Exercise details
Where a line in the listing below holds the word "title", count that line; give the total alone.

Study material
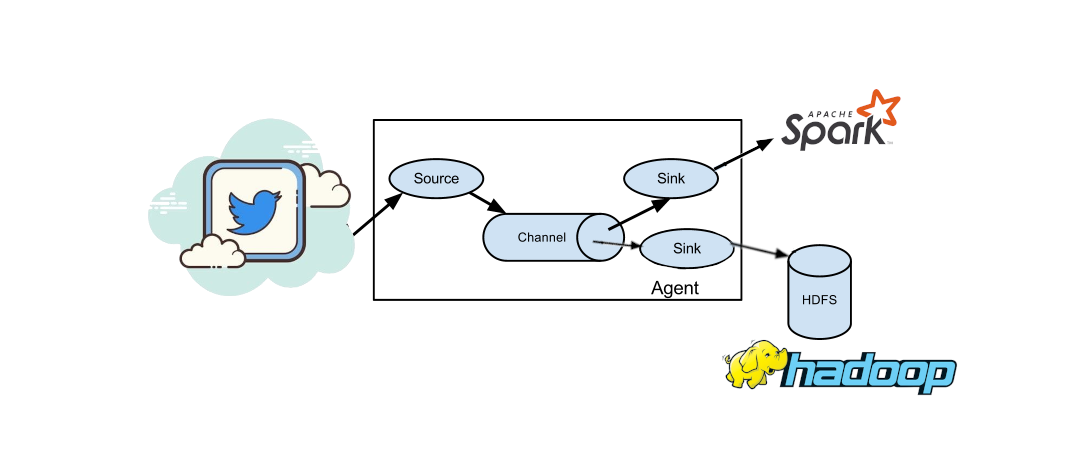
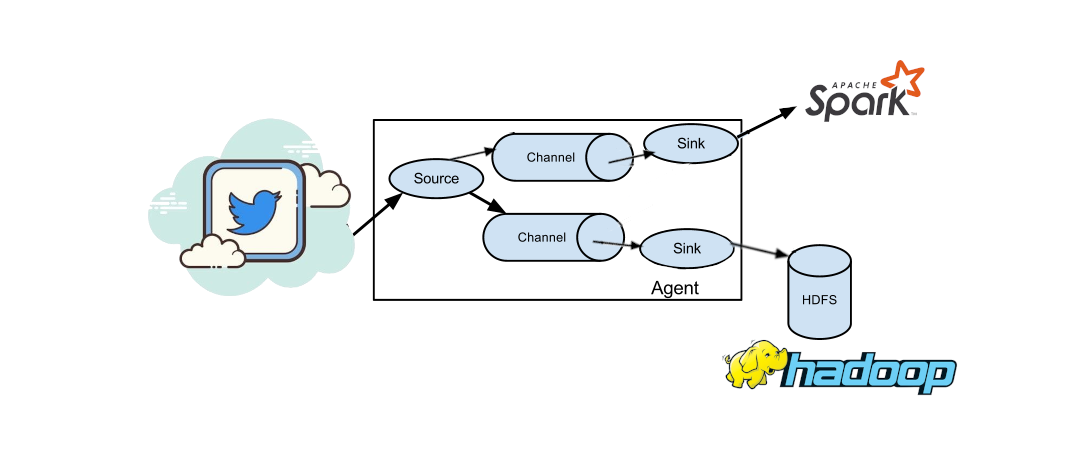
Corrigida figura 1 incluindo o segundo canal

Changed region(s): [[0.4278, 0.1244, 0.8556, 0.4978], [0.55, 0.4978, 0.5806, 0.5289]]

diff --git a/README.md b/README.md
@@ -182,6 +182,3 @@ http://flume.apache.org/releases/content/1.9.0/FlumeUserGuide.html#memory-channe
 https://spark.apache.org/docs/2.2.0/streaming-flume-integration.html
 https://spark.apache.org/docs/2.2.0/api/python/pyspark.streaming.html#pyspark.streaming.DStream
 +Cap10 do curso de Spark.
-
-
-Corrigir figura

--

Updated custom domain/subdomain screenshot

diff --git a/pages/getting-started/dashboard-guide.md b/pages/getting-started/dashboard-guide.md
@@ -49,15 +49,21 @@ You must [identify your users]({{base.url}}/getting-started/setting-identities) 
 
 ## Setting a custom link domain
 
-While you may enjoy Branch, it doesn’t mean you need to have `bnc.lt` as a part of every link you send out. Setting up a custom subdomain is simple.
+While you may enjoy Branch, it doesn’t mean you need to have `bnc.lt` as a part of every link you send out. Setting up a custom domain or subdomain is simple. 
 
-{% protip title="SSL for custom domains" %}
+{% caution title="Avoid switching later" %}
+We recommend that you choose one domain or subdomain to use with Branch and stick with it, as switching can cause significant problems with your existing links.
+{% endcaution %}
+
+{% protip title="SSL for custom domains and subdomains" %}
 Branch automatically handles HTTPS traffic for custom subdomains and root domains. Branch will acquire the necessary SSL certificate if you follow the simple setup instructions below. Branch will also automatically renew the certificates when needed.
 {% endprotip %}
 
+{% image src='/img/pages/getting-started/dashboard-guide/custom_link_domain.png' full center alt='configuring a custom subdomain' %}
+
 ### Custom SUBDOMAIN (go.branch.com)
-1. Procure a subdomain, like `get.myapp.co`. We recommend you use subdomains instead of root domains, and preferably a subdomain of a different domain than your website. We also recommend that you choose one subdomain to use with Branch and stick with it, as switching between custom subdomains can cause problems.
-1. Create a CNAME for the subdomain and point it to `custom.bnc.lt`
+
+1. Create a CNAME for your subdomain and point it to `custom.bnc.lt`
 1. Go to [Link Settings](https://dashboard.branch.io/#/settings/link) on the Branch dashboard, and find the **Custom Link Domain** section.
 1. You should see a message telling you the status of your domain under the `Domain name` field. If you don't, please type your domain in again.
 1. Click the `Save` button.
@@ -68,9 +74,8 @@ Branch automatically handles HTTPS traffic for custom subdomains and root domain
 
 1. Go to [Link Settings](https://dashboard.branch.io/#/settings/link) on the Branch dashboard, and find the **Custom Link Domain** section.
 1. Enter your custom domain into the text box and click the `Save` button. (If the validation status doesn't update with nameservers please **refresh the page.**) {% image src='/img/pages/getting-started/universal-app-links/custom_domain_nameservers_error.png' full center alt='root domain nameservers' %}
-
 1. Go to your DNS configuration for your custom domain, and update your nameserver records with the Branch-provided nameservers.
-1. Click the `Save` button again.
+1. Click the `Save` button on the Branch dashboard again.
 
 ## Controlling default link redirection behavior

Solution below
3